*** SOURCE DATA Section Begins ***
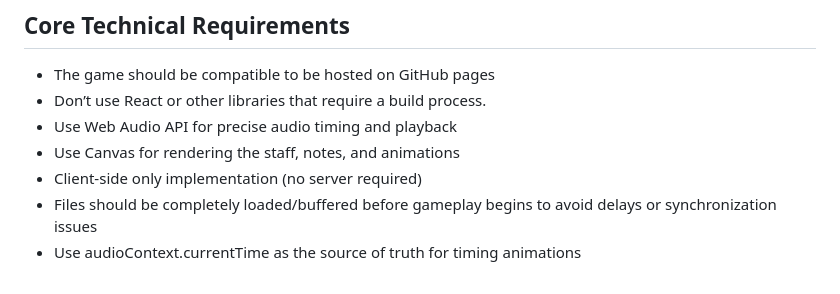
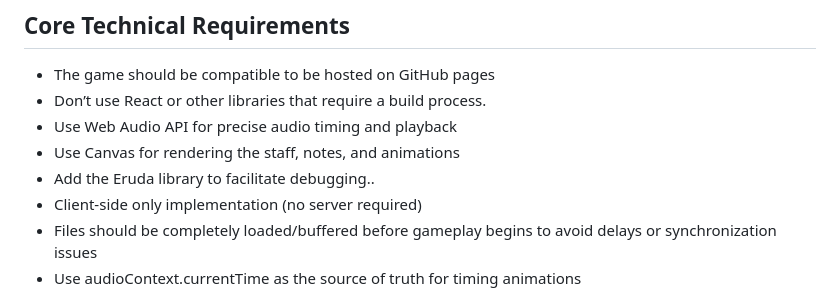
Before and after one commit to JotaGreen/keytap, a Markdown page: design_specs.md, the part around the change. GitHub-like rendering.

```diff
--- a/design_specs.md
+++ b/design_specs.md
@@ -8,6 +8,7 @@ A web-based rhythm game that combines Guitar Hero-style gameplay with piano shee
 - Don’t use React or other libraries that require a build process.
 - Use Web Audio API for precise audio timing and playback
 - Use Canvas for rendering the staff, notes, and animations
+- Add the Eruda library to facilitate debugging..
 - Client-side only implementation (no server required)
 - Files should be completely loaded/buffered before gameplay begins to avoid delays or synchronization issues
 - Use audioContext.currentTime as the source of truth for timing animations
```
*** SOURCE DATA Section Ends ***
*** SOURCE DATA Section Begins ***
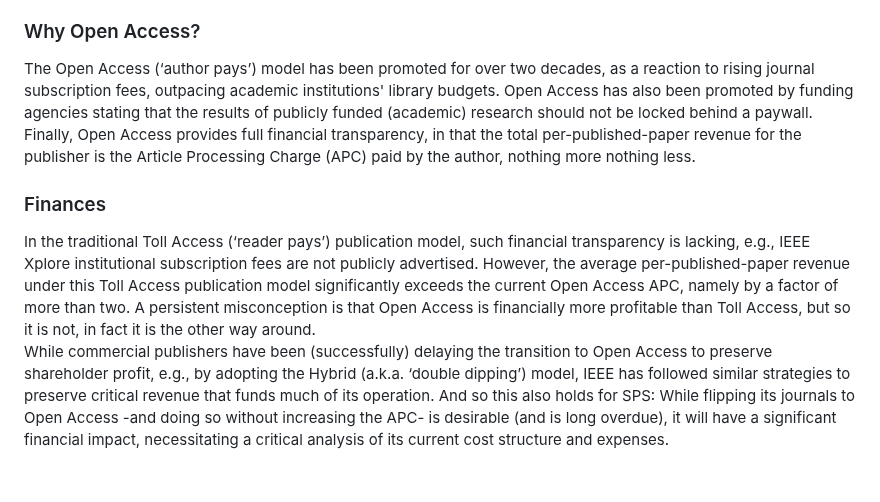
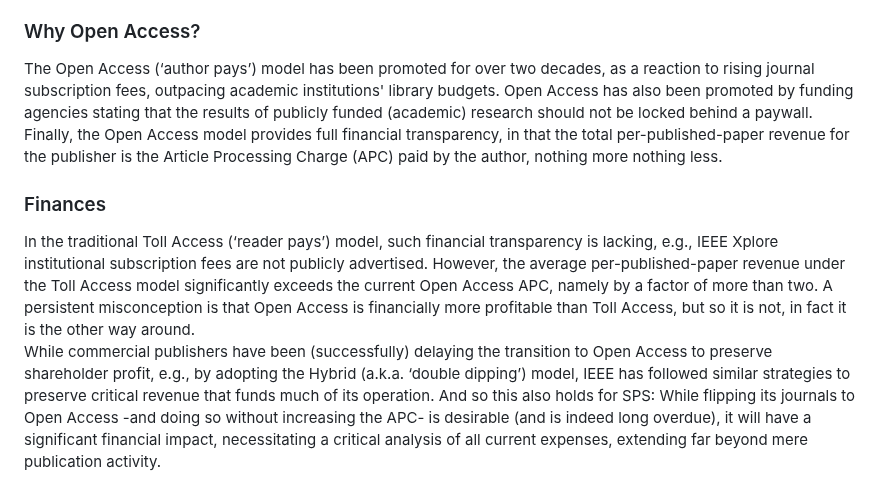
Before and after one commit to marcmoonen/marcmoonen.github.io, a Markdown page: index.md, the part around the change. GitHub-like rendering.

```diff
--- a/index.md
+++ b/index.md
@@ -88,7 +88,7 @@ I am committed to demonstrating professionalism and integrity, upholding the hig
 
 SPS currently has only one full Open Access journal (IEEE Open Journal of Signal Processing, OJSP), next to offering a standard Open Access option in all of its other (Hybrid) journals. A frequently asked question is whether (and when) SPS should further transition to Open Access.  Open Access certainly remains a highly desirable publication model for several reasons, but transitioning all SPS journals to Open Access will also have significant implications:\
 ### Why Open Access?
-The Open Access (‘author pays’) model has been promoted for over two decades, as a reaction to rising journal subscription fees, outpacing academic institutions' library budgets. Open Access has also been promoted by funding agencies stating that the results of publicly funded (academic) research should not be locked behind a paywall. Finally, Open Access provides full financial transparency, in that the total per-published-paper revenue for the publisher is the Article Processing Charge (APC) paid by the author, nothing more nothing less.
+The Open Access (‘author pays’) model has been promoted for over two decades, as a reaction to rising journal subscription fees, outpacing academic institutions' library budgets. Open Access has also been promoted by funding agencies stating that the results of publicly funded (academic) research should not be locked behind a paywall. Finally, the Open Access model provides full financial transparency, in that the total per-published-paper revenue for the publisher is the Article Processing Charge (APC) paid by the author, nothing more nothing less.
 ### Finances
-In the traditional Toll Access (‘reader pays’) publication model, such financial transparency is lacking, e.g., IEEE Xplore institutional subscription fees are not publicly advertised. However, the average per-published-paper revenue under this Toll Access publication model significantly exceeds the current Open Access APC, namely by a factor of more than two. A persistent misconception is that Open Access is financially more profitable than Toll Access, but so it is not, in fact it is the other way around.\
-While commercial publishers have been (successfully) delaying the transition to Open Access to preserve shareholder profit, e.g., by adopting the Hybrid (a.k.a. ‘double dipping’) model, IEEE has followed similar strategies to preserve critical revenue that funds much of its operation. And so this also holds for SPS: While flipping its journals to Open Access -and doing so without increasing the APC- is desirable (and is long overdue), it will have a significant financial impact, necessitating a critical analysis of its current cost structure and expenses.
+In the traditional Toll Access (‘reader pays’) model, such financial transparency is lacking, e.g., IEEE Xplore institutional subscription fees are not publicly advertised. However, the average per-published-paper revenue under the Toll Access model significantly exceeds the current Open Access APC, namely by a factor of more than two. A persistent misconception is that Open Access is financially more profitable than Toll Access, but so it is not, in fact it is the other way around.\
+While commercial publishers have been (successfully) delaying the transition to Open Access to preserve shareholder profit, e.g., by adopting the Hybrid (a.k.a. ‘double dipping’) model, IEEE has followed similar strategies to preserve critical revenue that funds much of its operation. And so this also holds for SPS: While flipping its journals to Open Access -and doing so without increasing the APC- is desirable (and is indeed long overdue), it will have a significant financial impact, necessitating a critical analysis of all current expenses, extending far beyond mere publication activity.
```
*** SOURCE DATA Section Ends ***
== TASK DESCRIPTION ==
Copy each line containing the word "animations" from the data.

== COMPLETED TASK ==
 - Use Canvas for rendering the staff, notes, and animations
 - Use audioContext.currentTime as the source of truth for timing animations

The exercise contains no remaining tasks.